Work to complete →
Within the entries that follow, show each line where the word "SKILL" occurs.

Structured diff data →
▶

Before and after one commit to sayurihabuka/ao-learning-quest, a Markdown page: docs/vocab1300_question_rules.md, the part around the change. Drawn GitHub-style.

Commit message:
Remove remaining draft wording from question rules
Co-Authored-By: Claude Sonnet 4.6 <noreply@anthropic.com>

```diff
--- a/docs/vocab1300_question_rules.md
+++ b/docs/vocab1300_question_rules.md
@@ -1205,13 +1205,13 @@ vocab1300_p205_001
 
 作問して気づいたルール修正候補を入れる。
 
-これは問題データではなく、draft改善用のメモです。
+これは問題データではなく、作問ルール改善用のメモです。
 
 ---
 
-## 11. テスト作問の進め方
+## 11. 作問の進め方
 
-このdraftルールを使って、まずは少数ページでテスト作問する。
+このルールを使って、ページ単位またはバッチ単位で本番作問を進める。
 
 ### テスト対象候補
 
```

◀
▶

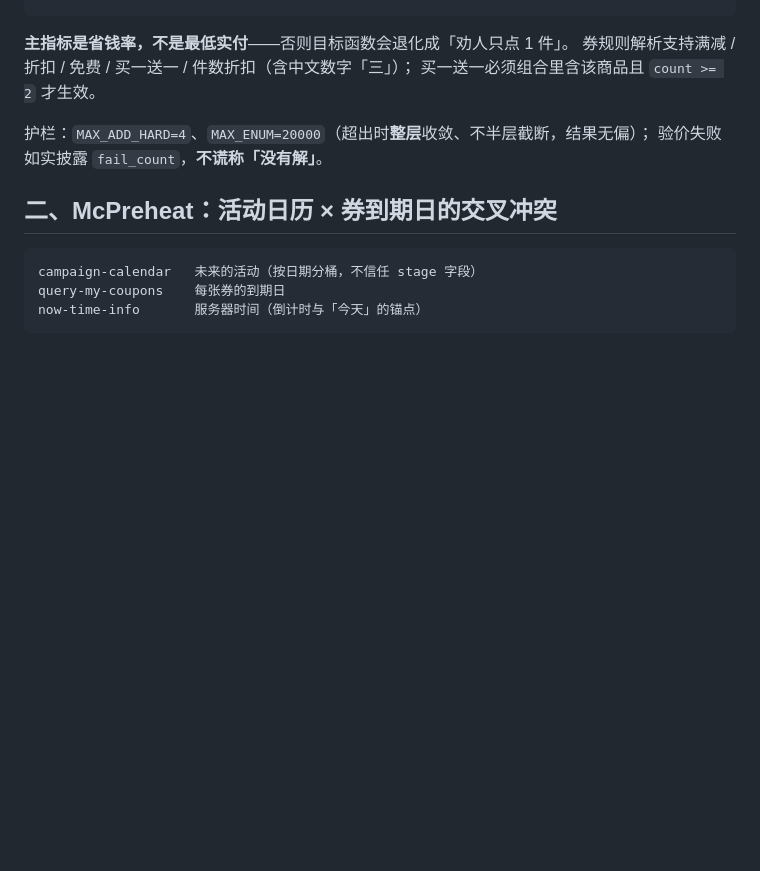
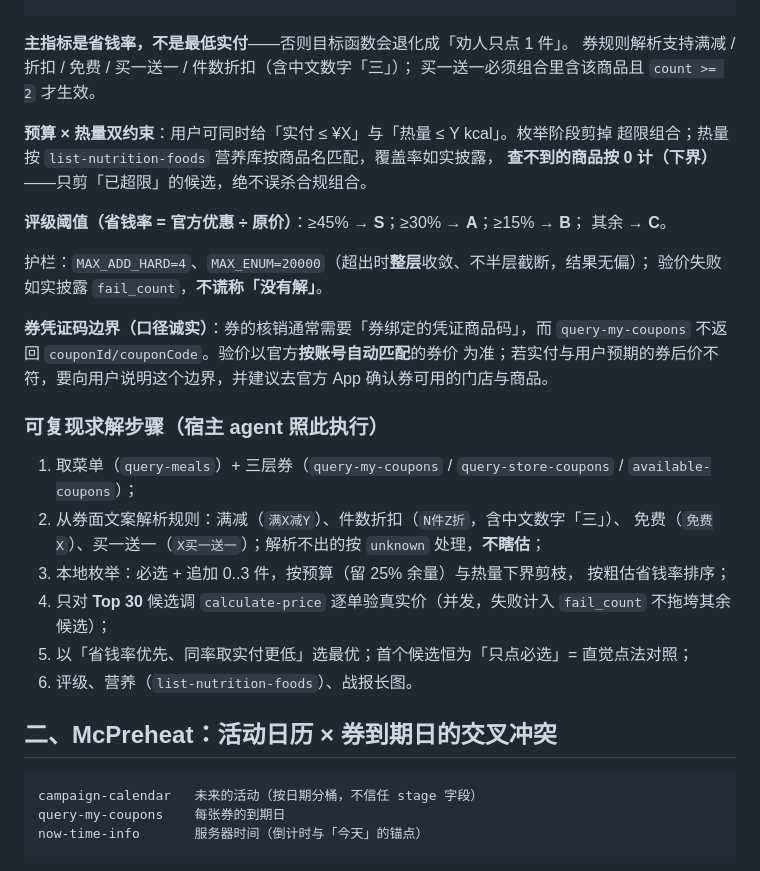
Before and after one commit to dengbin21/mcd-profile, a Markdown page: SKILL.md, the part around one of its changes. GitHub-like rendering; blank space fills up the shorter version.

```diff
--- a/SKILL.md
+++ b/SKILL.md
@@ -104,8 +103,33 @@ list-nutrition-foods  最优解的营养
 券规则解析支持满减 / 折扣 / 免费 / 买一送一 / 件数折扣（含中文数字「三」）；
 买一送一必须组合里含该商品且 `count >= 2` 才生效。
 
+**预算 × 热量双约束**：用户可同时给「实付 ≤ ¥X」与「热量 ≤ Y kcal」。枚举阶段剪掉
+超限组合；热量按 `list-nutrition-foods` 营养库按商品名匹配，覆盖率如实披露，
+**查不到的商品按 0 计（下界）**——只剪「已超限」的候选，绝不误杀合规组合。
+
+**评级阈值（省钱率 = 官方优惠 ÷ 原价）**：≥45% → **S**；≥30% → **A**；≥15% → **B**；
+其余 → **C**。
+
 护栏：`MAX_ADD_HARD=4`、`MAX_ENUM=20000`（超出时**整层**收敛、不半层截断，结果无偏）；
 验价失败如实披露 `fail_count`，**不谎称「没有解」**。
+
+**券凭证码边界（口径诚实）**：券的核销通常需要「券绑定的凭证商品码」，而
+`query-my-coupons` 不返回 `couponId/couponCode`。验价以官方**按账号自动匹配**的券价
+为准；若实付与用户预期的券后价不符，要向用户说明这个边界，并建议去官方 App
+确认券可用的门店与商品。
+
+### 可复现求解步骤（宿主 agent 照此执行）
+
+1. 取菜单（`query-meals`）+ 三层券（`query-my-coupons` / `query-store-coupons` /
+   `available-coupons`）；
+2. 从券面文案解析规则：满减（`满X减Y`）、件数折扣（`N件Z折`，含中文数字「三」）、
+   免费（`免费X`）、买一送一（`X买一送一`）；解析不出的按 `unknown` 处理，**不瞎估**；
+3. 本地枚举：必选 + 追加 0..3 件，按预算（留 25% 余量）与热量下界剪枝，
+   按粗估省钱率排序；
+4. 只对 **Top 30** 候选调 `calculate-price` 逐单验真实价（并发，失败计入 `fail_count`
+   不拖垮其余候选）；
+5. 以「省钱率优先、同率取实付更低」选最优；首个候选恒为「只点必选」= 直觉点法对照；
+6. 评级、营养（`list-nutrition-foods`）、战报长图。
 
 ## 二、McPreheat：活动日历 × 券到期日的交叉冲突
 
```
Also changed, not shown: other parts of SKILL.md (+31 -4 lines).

◀
▶

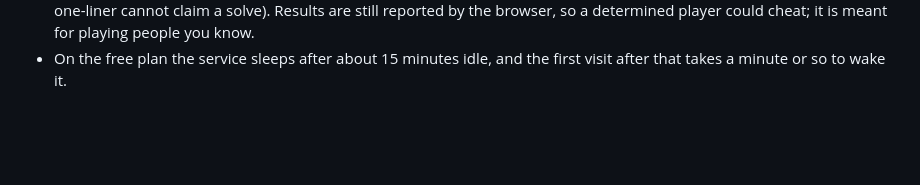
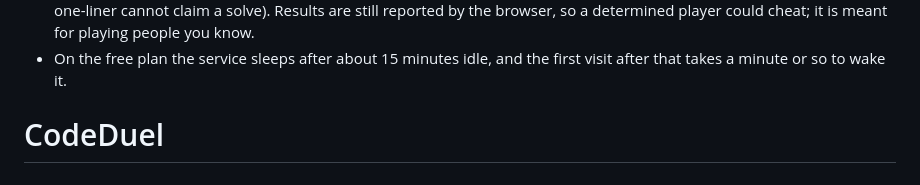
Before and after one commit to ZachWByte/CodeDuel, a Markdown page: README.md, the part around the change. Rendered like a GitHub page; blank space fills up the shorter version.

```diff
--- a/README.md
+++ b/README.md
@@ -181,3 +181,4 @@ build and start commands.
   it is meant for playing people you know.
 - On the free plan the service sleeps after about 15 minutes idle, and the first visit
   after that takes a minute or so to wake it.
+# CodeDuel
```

◀

Written answer →
Before and after one commit to dengbin21/mcd-profile, a Markdown page: SKILL.md, the part around one of its changes. GitHub-like rendering; blank space fills up the shorter version.
--- a/SKILL.md
+++ b/SKILL.md
Also changed, not shown: other parts of SKILL.md (+31 -4 lines).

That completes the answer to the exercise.